Publication: Armed Conflict Survey 2015
14 April 2015
Central African Republic
Central African Republic experienced deepening violence in 2014, as the country’s predominately Muslim rebels clashed with vigilante groups made up of Christians and animists. The conflict had been sparked by the Muslim Séléka rebellion of March 2013, which unseated President François Bozizé. Initially led by Michel Djotodia, who replaced Bozizé, the rebels were accused of carrying out mass atrocities that targeted Central African Republic’s Christian majority. Although Djotodia officially disbanded his alliance after six months, he was by that time unable to restrain Séléka fighters. The ensuing violence led to the emergence of Christian anti-balaka (anti-machete) militias, who carried out revenge attacks on Muslim civilians.
A flawed ceasefire agreement

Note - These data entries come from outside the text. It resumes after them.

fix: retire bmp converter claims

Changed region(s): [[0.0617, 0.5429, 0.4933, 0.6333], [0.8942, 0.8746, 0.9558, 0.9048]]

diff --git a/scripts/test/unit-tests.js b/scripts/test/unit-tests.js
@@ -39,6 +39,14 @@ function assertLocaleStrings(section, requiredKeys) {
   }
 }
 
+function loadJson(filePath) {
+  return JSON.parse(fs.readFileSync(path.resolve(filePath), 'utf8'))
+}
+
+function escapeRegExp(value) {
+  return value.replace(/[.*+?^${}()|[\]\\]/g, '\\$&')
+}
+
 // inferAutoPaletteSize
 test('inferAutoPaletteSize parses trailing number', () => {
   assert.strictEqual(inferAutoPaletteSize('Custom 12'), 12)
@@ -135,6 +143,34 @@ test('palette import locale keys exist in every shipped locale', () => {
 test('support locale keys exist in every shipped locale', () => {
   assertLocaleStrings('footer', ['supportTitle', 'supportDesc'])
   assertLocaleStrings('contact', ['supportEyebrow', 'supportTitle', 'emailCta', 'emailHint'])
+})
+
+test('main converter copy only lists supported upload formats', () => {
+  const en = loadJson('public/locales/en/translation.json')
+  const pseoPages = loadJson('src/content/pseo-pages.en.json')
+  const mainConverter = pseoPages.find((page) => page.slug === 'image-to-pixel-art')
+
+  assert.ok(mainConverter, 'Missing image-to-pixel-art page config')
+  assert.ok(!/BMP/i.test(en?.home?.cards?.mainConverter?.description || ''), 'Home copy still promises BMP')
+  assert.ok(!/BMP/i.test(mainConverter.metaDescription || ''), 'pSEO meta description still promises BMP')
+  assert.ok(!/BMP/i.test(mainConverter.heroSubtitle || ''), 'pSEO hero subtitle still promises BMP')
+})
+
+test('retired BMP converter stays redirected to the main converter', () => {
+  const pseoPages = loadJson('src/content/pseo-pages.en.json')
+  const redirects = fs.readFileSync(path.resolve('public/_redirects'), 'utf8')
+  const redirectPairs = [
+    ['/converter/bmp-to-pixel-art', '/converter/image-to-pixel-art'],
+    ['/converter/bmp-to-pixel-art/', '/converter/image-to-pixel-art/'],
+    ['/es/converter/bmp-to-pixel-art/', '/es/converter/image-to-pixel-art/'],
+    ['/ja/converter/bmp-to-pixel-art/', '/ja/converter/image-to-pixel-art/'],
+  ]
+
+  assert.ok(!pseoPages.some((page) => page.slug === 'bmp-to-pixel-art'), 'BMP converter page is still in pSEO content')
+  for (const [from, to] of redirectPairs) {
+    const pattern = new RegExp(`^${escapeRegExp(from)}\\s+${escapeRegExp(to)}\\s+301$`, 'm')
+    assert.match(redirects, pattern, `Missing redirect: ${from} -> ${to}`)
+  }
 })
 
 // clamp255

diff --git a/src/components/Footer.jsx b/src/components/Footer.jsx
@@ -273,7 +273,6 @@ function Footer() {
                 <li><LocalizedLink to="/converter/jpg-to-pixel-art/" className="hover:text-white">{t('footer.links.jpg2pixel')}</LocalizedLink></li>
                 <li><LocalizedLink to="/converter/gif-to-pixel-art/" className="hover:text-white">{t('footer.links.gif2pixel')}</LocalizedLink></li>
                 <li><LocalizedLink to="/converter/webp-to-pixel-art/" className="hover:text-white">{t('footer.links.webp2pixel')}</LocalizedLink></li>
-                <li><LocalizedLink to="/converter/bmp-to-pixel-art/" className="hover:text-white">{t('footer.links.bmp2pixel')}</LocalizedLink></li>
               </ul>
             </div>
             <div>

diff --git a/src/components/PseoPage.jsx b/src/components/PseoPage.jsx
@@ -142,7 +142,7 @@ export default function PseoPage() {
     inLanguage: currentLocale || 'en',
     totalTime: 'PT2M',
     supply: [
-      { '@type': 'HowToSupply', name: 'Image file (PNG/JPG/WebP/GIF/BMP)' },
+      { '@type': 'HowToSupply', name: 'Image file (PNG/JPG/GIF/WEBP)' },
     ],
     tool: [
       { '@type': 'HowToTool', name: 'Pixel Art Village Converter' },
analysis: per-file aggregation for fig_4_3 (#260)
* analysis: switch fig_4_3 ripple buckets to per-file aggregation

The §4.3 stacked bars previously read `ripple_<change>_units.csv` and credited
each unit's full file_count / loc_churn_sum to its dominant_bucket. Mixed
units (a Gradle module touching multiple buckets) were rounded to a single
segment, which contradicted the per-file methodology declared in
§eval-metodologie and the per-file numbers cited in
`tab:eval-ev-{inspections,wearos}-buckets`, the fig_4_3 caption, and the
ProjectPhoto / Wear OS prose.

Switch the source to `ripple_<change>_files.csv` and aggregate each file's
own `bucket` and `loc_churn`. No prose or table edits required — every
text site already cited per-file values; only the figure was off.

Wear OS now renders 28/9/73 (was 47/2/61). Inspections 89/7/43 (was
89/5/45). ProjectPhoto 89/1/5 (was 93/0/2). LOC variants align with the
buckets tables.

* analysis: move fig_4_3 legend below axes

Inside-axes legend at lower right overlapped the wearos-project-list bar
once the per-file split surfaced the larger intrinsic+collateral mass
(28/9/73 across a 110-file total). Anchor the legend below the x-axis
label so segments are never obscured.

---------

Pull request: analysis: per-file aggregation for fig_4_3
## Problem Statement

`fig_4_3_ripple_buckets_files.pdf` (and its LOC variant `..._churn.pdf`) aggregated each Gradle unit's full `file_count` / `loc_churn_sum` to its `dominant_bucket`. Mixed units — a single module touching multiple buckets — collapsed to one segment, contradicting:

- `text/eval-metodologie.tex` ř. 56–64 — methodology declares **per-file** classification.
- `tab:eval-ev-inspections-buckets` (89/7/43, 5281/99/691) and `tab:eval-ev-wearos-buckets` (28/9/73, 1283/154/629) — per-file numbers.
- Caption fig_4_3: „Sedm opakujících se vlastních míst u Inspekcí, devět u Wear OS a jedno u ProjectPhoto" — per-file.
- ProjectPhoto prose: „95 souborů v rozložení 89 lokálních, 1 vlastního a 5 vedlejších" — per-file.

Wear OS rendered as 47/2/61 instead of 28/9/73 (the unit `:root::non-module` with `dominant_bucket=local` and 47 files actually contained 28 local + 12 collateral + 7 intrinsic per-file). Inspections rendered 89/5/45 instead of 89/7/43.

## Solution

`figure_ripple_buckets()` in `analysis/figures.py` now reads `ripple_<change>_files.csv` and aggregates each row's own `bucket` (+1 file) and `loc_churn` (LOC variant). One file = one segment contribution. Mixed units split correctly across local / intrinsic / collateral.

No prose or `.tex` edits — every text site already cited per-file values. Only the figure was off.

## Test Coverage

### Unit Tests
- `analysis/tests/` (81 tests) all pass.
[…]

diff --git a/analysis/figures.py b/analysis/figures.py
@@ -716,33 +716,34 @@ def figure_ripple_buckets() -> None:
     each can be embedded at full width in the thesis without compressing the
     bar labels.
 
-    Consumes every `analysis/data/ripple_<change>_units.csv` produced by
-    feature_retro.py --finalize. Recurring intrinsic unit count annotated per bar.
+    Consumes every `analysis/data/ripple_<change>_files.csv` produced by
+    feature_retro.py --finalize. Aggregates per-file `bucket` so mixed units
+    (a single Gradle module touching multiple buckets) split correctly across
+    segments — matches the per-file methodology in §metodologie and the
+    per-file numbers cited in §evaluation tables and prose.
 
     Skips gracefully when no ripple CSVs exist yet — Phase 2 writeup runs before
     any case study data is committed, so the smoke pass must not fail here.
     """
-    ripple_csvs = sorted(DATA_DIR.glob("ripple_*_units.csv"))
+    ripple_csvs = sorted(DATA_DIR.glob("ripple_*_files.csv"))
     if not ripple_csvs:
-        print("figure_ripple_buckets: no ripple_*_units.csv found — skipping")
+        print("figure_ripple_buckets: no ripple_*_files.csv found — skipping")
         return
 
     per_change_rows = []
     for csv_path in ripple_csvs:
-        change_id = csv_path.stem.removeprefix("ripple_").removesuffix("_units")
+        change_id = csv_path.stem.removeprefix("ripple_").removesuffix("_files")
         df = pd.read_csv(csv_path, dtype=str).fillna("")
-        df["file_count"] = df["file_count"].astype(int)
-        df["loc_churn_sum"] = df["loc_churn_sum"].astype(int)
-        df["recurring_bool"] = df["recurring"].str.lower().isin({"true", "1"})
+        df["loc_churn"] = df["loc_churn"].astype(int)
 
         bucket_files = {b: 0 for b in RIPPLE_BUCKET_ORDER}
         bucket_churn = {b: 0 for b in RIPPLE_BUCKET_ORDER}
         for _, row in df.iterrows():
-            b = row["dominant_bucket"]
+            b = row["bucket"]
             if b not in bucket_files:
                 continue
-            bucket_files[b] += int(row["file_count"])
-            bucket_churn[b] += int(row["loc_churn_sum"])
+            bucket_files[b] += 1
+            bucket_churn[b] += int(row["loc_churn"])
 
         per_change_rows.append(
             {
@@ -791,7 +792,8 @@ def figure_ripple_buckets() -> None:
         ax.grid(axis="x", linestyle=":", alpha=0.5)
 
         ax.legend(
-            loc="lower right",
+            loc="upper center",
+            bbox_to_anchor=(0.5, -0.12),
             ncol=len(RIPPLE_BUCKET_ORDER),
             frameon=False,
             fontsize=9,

The Central African political leadership had progressively diminishing control of the crisis, as was suggested by widespread reports of lynching, mutilation and cannibalism. Djotodia was pressured into resigning in January 2014, when he attended a regional conference that aimed to stem the increasing sectarian violence in his country.